*PROBLEM TO SOLVE*.
Go through the records below line by line and report how many lines include "bundle", giving the number only.

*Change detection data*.
================

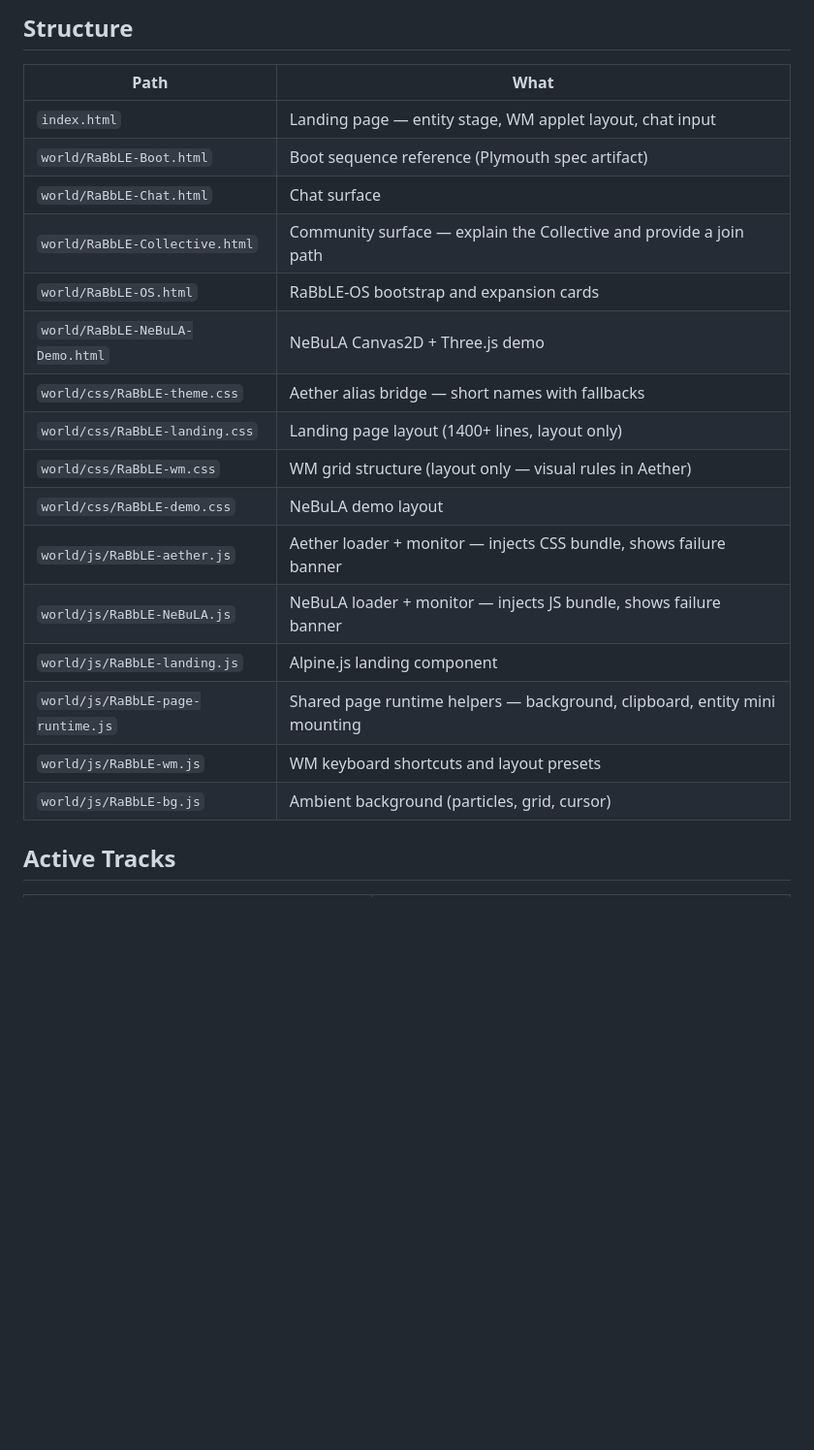
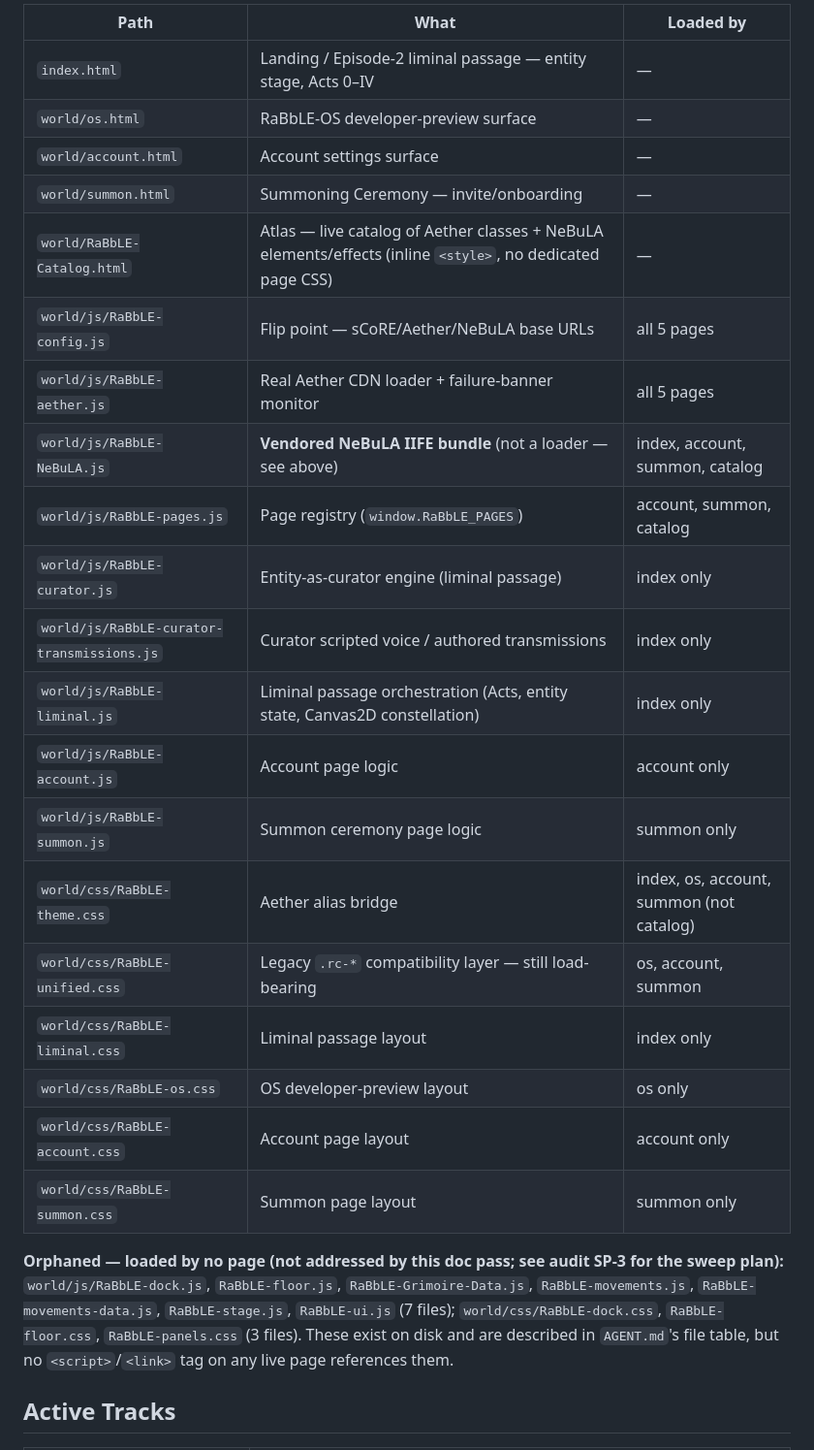
Before and after one commit to RaBbLE-Collective/RaBbLE-World, a Markdown page: CONTEXT.md, the part around one of its changes. Shown at 97% size. GitHub-like rendering; blank space fills up the shorter version.

Commit message:
transcribe ~ world >> CONTEXT.md refreshed to real tree: 5 live pages, liminal js, vendored NeBuLA // %S196_WORLD_CONTEXT%

```diff
--- a/CONTEXT.md
+++ b/CONTEXT.md
@@ -52,24 +49,32 @@ Both loaders show a visible failure banner if their bundle fails to load.
 
-## Structure
+| Path | What | Loaded by |
+|---|---|---|
+| `index.html` | Landing / Episode-2 liminal passage — entity stage, Acts 0–IV | — |
+| `world/os.html` | RaBbLE-OS developer-preview surface | — |
+| `world/account.html` | Account settings surface | — |
+| `world/summon.html` | Summoning Ceremony — invite/onboarding | — |
+| `world/RaBbLE-Catalog.html` | Atlas — live catalog of Aether classes + NeBuLA elements/effects (inline `<style>`, no dedicated page CSS) | — |
+| `world/js/RaBbLE-config.js` | Flip point — sCoRE/Aether/NeBuLA base URLs | all 5 pages |
+| `world/js/RaBbLE-aether.js` | Real Aether CDN loader + failure-banner monitor | all 5 pages |
+| `world/js/RaBbLE-NeBuLA.js` | **Vendored NeBuLA IIFE bundle** (not a loader — see above) | index, account, summon, catalog |
+| `world/js/RaBbLE-pages.js` | Page registry (`window.RaBbLE_PAGES`) | account, summon, catalog |
+| `world/js/RaBbLE-curator.js` | Entity-as-curator engine (liminal passage) | index only |
+| `world/js/RaBbLE-curator-transmissions.js` | Curator scripted voice / authored transmissions | index only |
+| `world/js/RaBbLE-liminal.js` | Liminal passage orchestration (Acts, entity state, Canvas2D constellation) | index only |
+| `world/js/RaBbLE-account.js` | Account page logic | account only |
+| `world/js/RaBbLE-summon.js` | Summon ceremony page logic | summon only |
+| `world/css/RaBbLE-theme.css` | Aether alias bridge | index, os, account, summon (not catalog) |
+| `world/css/RaBbLE-unified.css` | Legacy `.rc-*` compatibility layer — still load-bearing | os, account, summon |
+| `world/css/RaBbLE-liminal.css` | Liminal passage layout | index only |
+| `world/css/RaBbLE-os.css` | OS developer-preview layout | os only |
+| `world/css/RaBbLE-account.css` | Account page layout | account only |
+| `world/css/RaBbLE-summon.css` | Summon page layout | summon only |
 
-| Path | What |
-|---|---|
-| `index.html` | Landing page — entity stage, WM applet layout, chat input |
-| `world/RaBbLE-Boot.html` | Boot sequence reference (Plymouth spec artifact) |
-| `world/RaBbLE-Chat.html` | Chat surface |
-| `world/RaBbLE-Collective.html` | Community surface — explain the Collective and provide a join path |
-| `world/RaBbLE-OS.html` | RaBbLE-OS bootstrap and expansion cards |
-| `world/RaBbLE-NeBuLA-Demo.html` | NeBuLA Canvas2D + Three.js demo |
-| `world/css/RaBbLE-theme.css` | Aether alias bridge — short names with fallbacks |
-| `world/css/RaBbLE-landing.css` | Landing page layout (1400+ lines, layout only) |
-| `world/css/RaBbLE-wm.css` | WM grid structure (layout only — visual rules in Aether) |
-| `world/css/RaBbLE-demo.css` | NeBuLA demo layout |
-| `world/js/RaBbLE-aether.js` | Aether loader + monitor — injects CSS bundle, shows failure banner |
-| `world/js/RaBbLE-NeBuLA.js` | NeBuLA loader + monitor — injects JS bundle, shows failure banner |
-| `world/js/RaBbLE-landing.js` | Alpine.js landing component |
-| `world/js/RaBbLE-page-runtime.js` | Shared page runtime helpers — background, clipboard, entity mini mounting |
-| `world/js/RaBbLE-wm.js` | WM keyboard shortcuts and layout presets |
-| `world/js/RaBbLE-bg.js` | Ambient background (particles, grid, cursor) |
+**Orphaned — loaded by no page (not addressed by this doc pass; see audit SP-3 for the sweep plan):**
+`world/js/RaBbLE-dock.js`, `RaBbLE-floor.js`, `RaBbLE-Grimoire-Data.js`, `RaBbLE-movements.js`,
+`RaBbLE-movements-data.js`, `RaBbLE-stage.js`, `RaBbLE-ui.js` (7 files); `world/css/RaBbLE-dock.css`,
+`RaBbLE-floor.css`, `RaBbLE-panels.css` (3 files). These exist on disk and are described in
+`AGENT.md`'s file table, but no `<script>`/`<link>` tag on any live page references them.
 
 ## Active Tracks
 
```
Also changed, not shown: other parts of CONTEXT.md (+27 -38 lines).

================

*RESPONSE AREA*.
4